> **Modification records**:

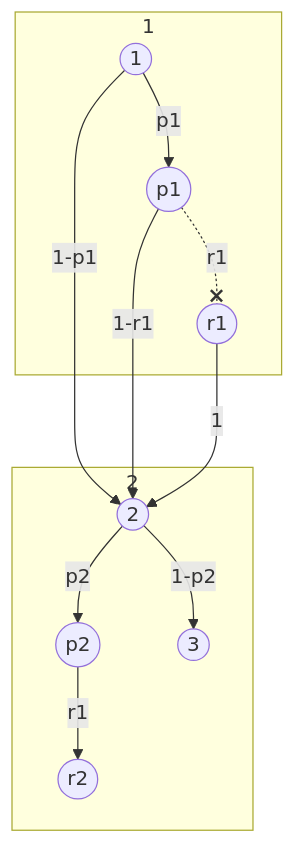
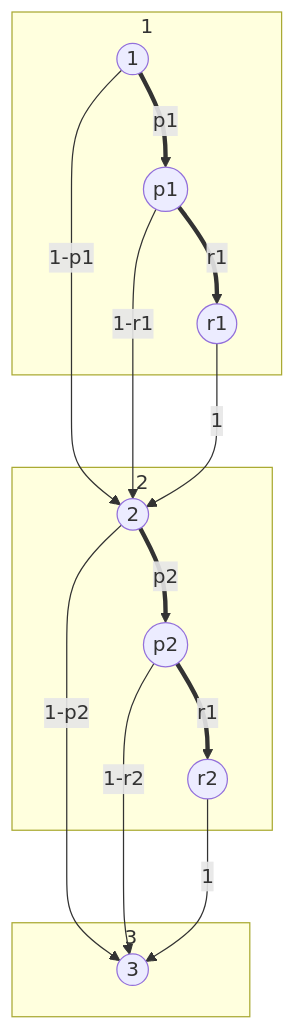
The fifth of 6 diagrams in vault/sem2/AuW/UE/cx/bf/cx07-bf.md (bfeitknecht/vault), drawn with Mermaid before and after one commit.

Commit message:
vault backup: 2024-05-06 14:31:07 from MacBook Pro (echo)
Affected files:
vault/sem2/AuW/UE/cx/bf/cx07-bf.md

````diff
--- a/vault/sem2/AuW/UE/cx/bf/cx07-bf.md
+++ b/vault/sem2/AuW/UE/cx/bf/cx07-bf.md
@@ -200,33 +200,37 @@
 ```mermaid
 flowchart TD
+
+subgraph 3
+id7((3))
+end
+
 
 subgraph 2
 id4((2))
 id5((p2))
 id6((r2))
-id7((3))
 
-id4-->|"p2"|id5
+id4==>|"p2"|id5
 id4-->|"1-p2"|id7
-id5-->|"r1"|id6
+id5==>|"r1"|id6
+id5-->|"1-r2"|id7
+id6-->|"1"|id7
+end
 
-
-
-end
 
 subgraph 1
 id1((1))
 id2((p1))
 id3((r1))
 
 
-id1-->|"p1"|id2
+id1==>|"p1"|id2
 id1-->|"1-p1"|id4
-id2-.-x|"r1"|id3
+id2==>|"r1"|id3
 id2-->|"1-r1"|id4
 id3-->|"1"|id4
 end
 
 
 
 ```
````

> **Work to complete**: Verbatim repeat, images removed: give each entry again exactly as it reads.

> **Exercise output**:
The fifth of 6 diagrams in vault/sem2/AuW/UE/cx/bf/cx07-bf.md (bfeitknecht/vault), drawn with Mermaid before and after one commit.

Commit message:
vault backup: 2024-05-06 14:31:07 from MacBook Pro (echo)
Affected files:
vault/sem2/AuW/UE/cx/bf/cx07-bf.md

````diff
--- a/vault/sem2/AuW/UE/cx/bf/cx07-bf.md
+++ b/vault/sem2/AuW/UE/cx/bf/cx07-bf.md
@@ -200,33 +200,37 @@
 ```mermaid
 flowchart TD
+
+subgraph 3
+id7((3))
+end
+
 
 subgraph 2
 id4((2))
 id5((p2))
 id6((r2))
-id7((3))
 
-id4-->|"p2"|id5
+id4==>|"p2"|id5
 id4-->|"1-p2"|id7
-id5-->|"r1"|id6
+id5==>|"r1"|id6
+id5-->|"1-r2"|id7
+id6-->|"1"|id7
+end
 
-
-
-end
 
 subgraph 1
 id1((1))
 id2((p1))
 id3((r1))
 
 
-id1-->|"p1"|id2
+id1==>|"p1"|id2
 id1-->|"1-p1"|id4
-id2-.-x|"r1"|id3
+id2==>|"r1"|id3
 id2-->|"1-r1"|id4
 id3-->|"1"|id4
 end
 
 
 
 ```
````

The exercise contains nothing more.